Top of SUPPLIED DATA
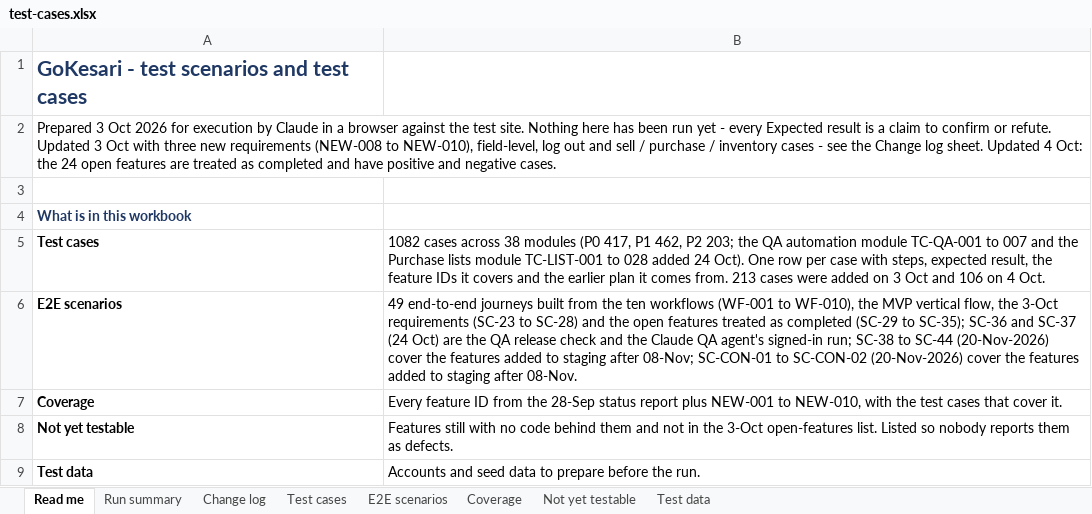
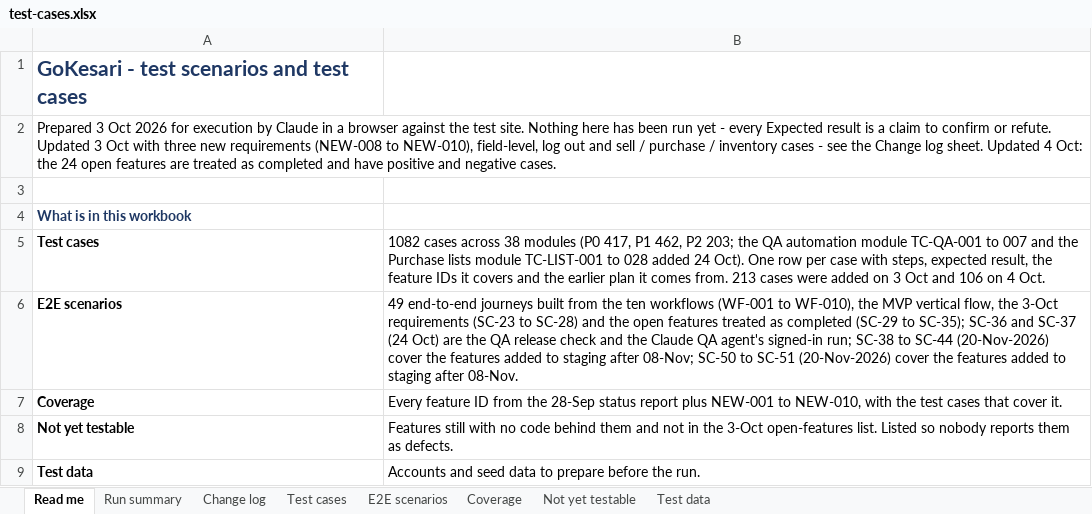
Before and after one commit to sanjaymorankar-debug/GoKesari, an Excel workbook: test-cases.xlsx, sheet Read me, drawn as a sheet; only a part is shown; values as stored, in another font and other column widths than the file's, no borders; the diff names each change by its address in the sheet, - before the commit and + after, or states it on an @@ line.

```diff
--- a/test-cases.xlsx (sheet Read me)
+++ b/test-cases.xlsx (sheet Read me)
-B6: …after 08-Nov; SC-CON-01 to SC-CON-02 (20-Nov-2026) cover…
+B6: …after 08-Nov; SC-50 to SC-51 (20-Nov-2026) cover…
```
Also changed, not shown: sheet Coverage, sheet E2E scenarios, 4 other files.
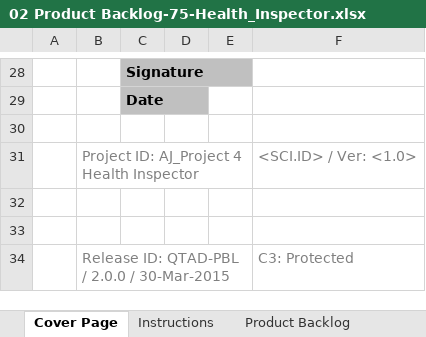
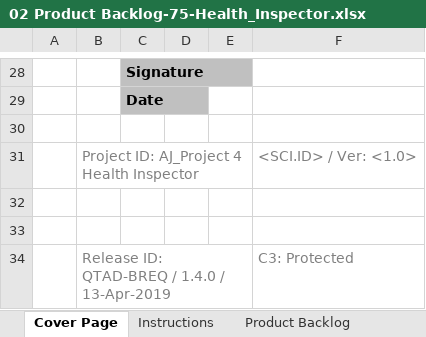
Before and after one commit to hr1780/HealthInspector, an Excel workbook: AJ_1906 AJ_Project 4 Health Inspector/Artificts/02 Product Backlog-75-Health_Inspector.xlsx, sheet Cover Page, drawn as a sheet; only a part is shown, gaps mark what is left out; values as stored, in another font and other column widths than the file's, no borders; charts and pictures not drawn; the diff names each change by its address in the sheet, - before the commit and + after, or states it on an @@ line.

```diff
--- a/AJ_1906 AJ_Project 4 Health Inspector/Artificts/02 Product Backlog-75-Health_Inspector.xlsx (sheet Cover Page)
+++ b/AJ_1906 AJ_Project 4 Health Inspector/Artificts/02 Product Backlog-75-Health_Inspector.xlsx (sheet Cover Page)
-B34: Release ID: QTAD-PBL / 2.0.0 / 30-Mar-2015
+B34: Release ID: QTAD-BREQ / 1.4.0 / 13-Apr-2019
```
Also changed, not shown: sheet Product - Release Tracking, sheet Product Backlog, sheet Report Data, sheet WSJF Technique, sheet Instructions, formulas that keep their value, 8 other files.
Bottom of SUPPLIED DATA
▸ **WHAT YOU HAVE TO DO**
Treating the line with "Also changed, not shown: sheet Coverage, sheet" as the last line to include, retype the records exactly from their first line, excluding pictures.

▸ **RESULT**
Before and after one commit to sanjaymorankar-debug/GoKesari, an Excel workbook: test-cases.xlsx, sheet Read me, drawn as a sheet; only a part is shown; values as stored, in another font and other column widths than the file's, no borders; the diff names each change by its address in the sheet, - before the commit and + after, or states it on an @@ line.

```diff
--- a/test-cases.xlsx (sheet Read me)
+++ b/test-cases.xlsx (sheet Read me)
-B6: …after 08-Nov; SC-CON-01 to SC-CON-02 (20-Nov-2026) cover…
+B6: …after 08-Nov; SC-50 to SC-51 (20-Nov-2026) cover…
```
Also changed, not shown: sheet Coverage, sheet E2E scenarios, 4 other files.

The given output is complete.